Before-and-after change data
'''

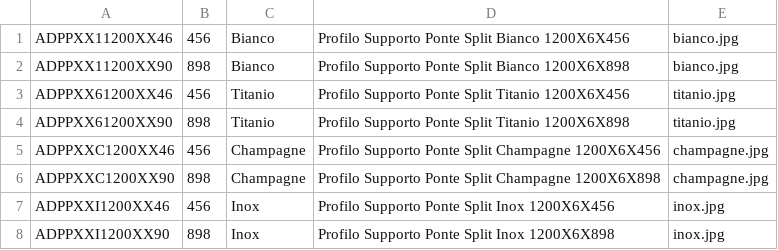
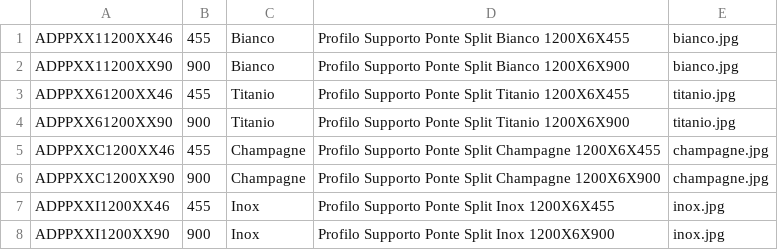
Before and after one commit to ribrain80/configuratore, a CSV file: resources/data/supports.csv, drawn as a sheet.

```diff
--- a/resources/data/supports.csv
+++ b/resources/data/supports.csv
@@ -1,8 +1,8 @@
-ADPPXX11200XX46,456,Bianco,Profilo Supporto Ponte Split Bianco 1200X6X456,bianco.jpg
-ADPPXX11200XX90,898,Bianco,Profilo Supporto Ponte Split Bianco 1200X6X898,bianco.jpg
-ADPPXX61200XX46,456,Titanio,Profilo Supporto Ponte Split Titanio 1200X6X456,titanio.jpg
-ADPPXX61200XX90,898,Titanio,Profilo Supporto Ponte Split Titanio 1200X6X898,titanio.jpg
-ADPPXXC1200XX46,456,Champagne,Profilo Supporto Ponte Split Champagne 1200X6X456,champagne.jpg
-ADPPXXC1200XX90,898,Champagne,Profilo Supporto Ponte Split Champagne 1200X6X898,champagne.jpg
-ADPPXXI1200XX46,456,Inox,Profilo Supporto Ponte Split Inox 1200X6X456,inox.jpg
-ADPPXXI1200XX90,898,Inox,Profilo Supporto Ponte Split Inox 1200X6X898,inox.jpg
+ADPPXX11200XX46,455,Bianco,Profilo Supporto Ponte Split Bianco 1200X6X455,bianco.jpg
+ADPPXX11200XX90,900,Bianco,Profilo Supporto Ponte Split Bianco 1200X6X900,bianco.jpg
+ADPPXX61200XX46,455,Titanio,Profilo Supporto Ponte Split Titanio 1200X6X455,titanio.jpg
+ADPPXX61200XX90,900,Titanio,Profilo Supporto Ponte Split Titanio 1200X6X900,titanio.jpg
+ADPPXXC1200XX46,455,Champagne,Profilo Supporto Ponte Split Champagne 1200X6X455,champagne.jpg
+ADPPXXC1200XX90,900,Champagne,Profilo Supporto Ponte Split Champagne 1200X6X900,champagne.jpg
+ADPPXXI1200XX46,455,Inox,Profilo Supporto Ponte Split Inox 1200X6X455,inox.jpg
+ADPPXXI1200XX90,900,Inox,Profilo Supporto Ponte Split Inox 1200X6X900,inox.jpg
```
Also changed, not shown: 4 other files.
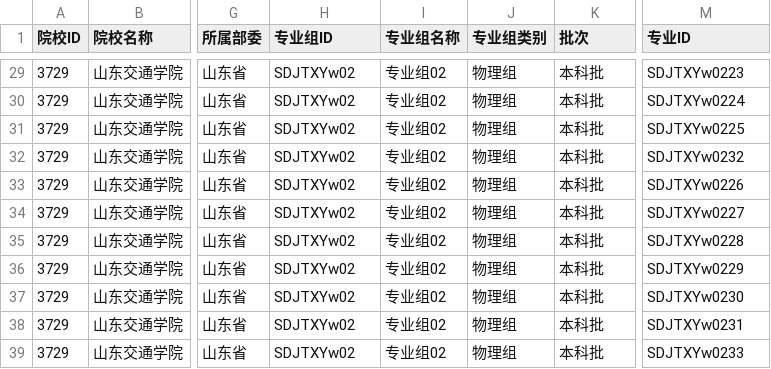
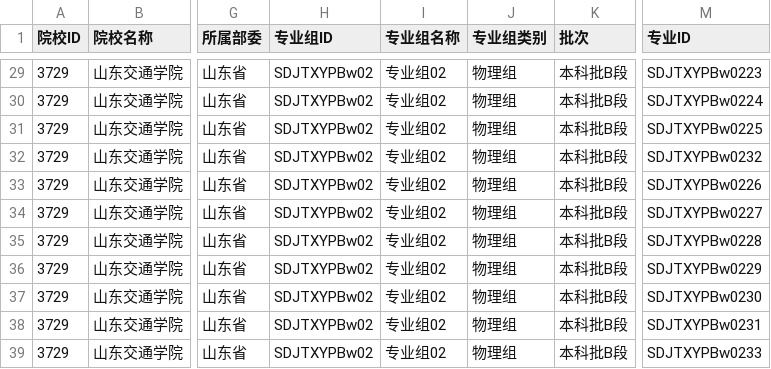
Before and after one commit to ADD574929477/2026, a CSV file: 山东交通学院.csv, drawn as a sheet; only a part is shown, gaps mark what is left out; the diff covers the shown part only; the diff names each change by its address in the sheet, - before the commit and + after, or states it on an @@ line.

```diff
--- a/山东交通学院.csv
+++ b/山东交通学院.csv
-H29:H39 (专业组ID): SDJTXYw02
+H29:H39 (专业组ID): SDJTXYPBw02
-K29:K39 (批次): 本科批
+K29:K39 (批次): 本科批B段
-M29 (专业ID): SDJTXYw0223
+M29 (专业ID): SDJTXYPBw0223
-M30 (专业ID): SDJTXYw0224
+M30 (专业ID): SDJTXYPBw0224
-M31 (专业ID): SDJTXYw0225
+M31 (专业ID): SDJTXYPBw0225
-M32 (专业ID): SDJTXYw0232
+M32 (专业ID): SDJTXYPBw0232
-M33 (专业ID): SDJTXYw0226
+M33 (专业ID): SDJTXYPBw0226
-M34 (专业ID): SDJTXYw0227
+M34 (专业ID): SDJTXYPBw0227
-M35 (专业ID): SDJTXYw0228
+M35 (专业ID): SDJTXYPBw0228
-M36 (专业ID): SDJTXYw0229
+M36 (专业ID): SDJTXYPBw0229
-M37 (专业ID): SDJTXYw0230
+M37 (专业ID): SDJTXYPBw0230
-M38 (专业ID): SDJTXYw0231
+M38 (专业ID): SDJTXYPBw0231
-M39 (专业ID): SDJTXYw0233
+M39 (专业ID): SDJTXYPBw0233
```
Also changed, not shown: 81 edited cells elsewhere in this file.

'''

What this task involves
Set down each record above exactly as it stands and leave out all pictures.

Solution
Before and after one commit to ribrain80/configuratore, a CSV file: resources/data/supports.csv, drawn as a sheet.

```diff
--- a/resources/data/supports.csv
+++ b/resources/data/supports.csv
@@ -1,8 +1,8 @@
-ADPPXX11200XX46,456,Bianco,Profilo Supporto Ponte Split Bianco 1200X6X456,bianco.jpg
-ADPPXX11200XX90,898,Bianco,Profilo Supporto Ponte Split Bianco 1200X6X898,bianco.jpg
-ADPPXX61200XX46,456,Titanio,Profilo Supporto Ponte Split Titanio 1200X6X456,titanio.jpg
-ADPPXX61200XX90,898,Titanio,Profilo Supporto Ponte Split Titanio 1200X6X898,titanio.jpg
-ADPPXXC1200XX46,456,Champagne,Profilo Supporto Ponte Split Champagne 1200X6X456,champagne.jpg
-ADPPXXC1200XX90,898,Champagne,Profilo Supporto Ponte Split Champagne 1200X6X898,champagne.jpg
-ADPPXXI1200XX46,456,Inox,Profilo Supporto Ponte Split Inox 1200X6X456,inox.jpg
-ADPPXXI1200XX90,898,Inox,Profilo Supporto Ponte Split Inox 1200X6X898,inox.jpg
+ADPPXX11200XX46,455,Bianco,Profilo Supporto Ponte Split Bianco 1200X6X455,bianco.jpg
+ADPPXX11200XX90,900,Bianco,Profilo Supporto Ponte Split Bianco 1200X6X900,bianco.jpg
+ADPPXX61200XX46,455,Titanio,Profilo Supporto Ponte Split Titanio 1200X6X455,titanio.jpg
+ADPPXX61200XX90,900,Titanio,Profilo Supporto Ponte Split Titanio 1200X6X900,titanio.jpg
+ADPPXXC1200XX46,455,Champagne,Profilo Supporto Ponte Split Champagne 1200X6X455,champagne.jpg
+ADPPXXC1200XX90,900,Champagne,Profilo Supporto Ponte Split Champagne 1200X6X900,champagne.jpg
+ADPPXXI1200XX46,455,Inox,Profilo Supporto Ponte Split Inox 1200X6X455,inox.jpg
+ADPPXXI1200XX90,900,Inox,Profilo Supporto Ponte Split Inox 1200X6X900,inox.jpg
```
Also changed, not shown: 4 other files.
Before and after one commit to ADD574929477/2026, a CSV file: 山东交通学院.csv, drawn as a sheet; only a part is shown, gaps mark what is left out; the diff covers the shown part only; the diff names each change by its address in the sheet, - before the commit and + after, or states it on an @@ line.

```diff
--- a/山东交通学院.csv
+++ b/山东交通学院.csv
-H29:H39 (专业组ID): SDJTXYw02
+H29:H39 (专业组ID): SDJTXYPBw02
-K29:K39 (批次): 本科批
+K29:K39 (批次): 本科批B段
-M29 (专业ID): SDJTXYw0223
+M29 (专业ID): SDJTXYPBw0223
-M30 (专业ID): SDJTXYw0224
+M30 (专业ID): SDJTXYPBw0224
-M31 (专业ID): SDJTXYw0225
+M31 (专业ID): SDJTXYPBw0225
-M32 (专业ID): SDJTXYw0232
+M32 (专业ID): SDJTXYPBw0232
-M33 (专业ID): SDJTXYw0226
+M33 (专业ID): SDJTXYPBw0226
-M34 (专业ID): SDJTXYw0227
+M34 (专业ID): SDJTXYPBw0227
-M35 (专业ID): SDJTXYw0228
+M35 (专业ID): SDJTXYPBw0228
-M36 (专业ID): SDJTXYw0229
+M36 (专业ID): SDJTXYPBw0229
-M37 (专业ID): SDJTXYw0230
+M37 (专业ID): SDJTXYPBw0230
-M38 (专业ID): SDJTXYw0231
+M38 (专业ID): SDJTXYPBw0231
-M39 (专业ID): SDJTXYw0233
+M39 (专业ID): SDJTXYPBw0233
```
Also changed, not shown: 81 edited cells elsewhere in this file.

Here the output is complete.